Advani said Lohia, considered a Samajwadi Party ideologue, had overlooked political differences and backed former Jan Sangh chief Deen Dayal Upadhyaya’s proposal for an India-Pakistan Mahasangh in the sixties.
Addressing BJP leaders at Chitrakoot, 300km from Lucknow, Advani recalled the first time he had met Lohia. “I met him when I was not an MP or even a full-time politician. I met him while working as a journalist,” he said.
“He rose above narrow political differences to support Deen Dayal Upadhyaya’s initiative to start an India-Pakistan Mahasangh.”
Advani’s words are being seen as a response to Mulayam’s praise for him at Lucknow’s Lohia Park on March 23.
The Samajwadi chief had quoted Advani’s criticism of state law and order while ticking off chief minister-son Akhilesh: “Advani is a respectable leader. He does not lie on such issues.”
Mulayam today told party workers in Lucknow he had not been wrong in praising Advani but “there was an uproar in the media when I admired him”.
“Good leaders need to be praised. Ram Manohar Lohia deserves admiration, too. Not every statement should be linked to the narrow boundary of politics.”
Although Advani’s praise for Lohia has come at a time the Samajwadi Party is being seen as distancing itself from the UPA, the BJP leader had written about the socialist icon in his 2008 book, My Country, My Life.
In the chapter on Upadhyaya, Advani had talked of how Lohia signed the joint statement on a proposed India Pakistan Mahasangh with Upadhyaya on April 12, 1964, despite political differences with the former Jan Sangh president.

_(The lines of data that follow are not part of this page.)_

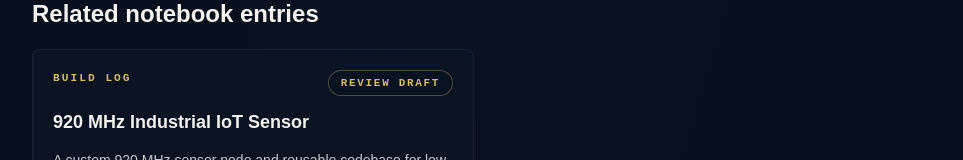
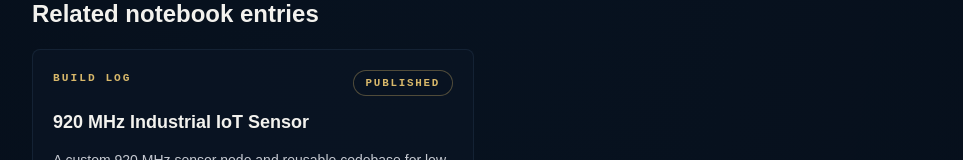
Before and after one commit to raghavmalik89/engineering-portfolio, a Next.js app in the folder website/: page /notebook/engineering-portfolio-development in a window 1280 px wide. Shown: the part 10277-10437 px from the top of the page, without its empty margins (158-1121 px from the left). Built offline with nearby package versions, Linux system fonts and the light colour scheme.

Commit message:
fix(content): publish Sub-GHz entry and replace unsafe media

```diff
--- a/website/data/notebookEntries.ts
+++ b/website/data/notebookEntries.ts
@@ -8,7 +8,7 @@ export const notebookEntries: NotebookEntry[] = [
     cardEyebrow: "Engineering Notebook · Active R&D",
     summary:
       "A custom 920 MHz sensor node and reusable codebase for low-power industrial and logistics monitoring. The working prototype integrates motion, shock, temperature and humidity sensing, compact RF packets, receiver decoding and measurement-led battery modelling before deep-sleep optimisation.",
-    status: "review",
+    status: "published",
     visibleStatus: "Functional prototype · Active development",
     displayOrder: 1,
     entryType: "Build Log",
```
Also changed, not shown: website/public/images/stories/get-vision/image_3.webp.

“Despite differences in approach to politics, they were good friends. Lohia even endorsed Jan Sangh’s demand for India to produce its own nuclear weapons in the wake of the 1962 Indo-Pak war,” he had written.
A section of Samajwadi Party insiders said Advani’s praise for Lohia could affect Mulayam’s minority vote bank as it could jog memories of his 2009 association with Kalyan Singh.
A minister in the Akhilesh government said: “Mulayam’s praise for Advani is, like that friendship with Kalyan Singh in 2009, mistimed. In politics, harmless praise is often misinterpreted.”
Advani said BJP leaders’ commitment should be greater than that of colleagues from other parties as “the BJP… is not just a political party, it is part of a big cultural movement”.
He surmised that the Lok Sabha polls, due in 2014, could be advanced to coincide with Assembly elections later this year.
He praised Swami Vivekananda, a portrait of whom was seen on the dais, for popularising Hinduism.
“His 150th birth anniversary celebrations are now underway. His Chicago address at the age of 30 is a milestone in the history of this country,” he said.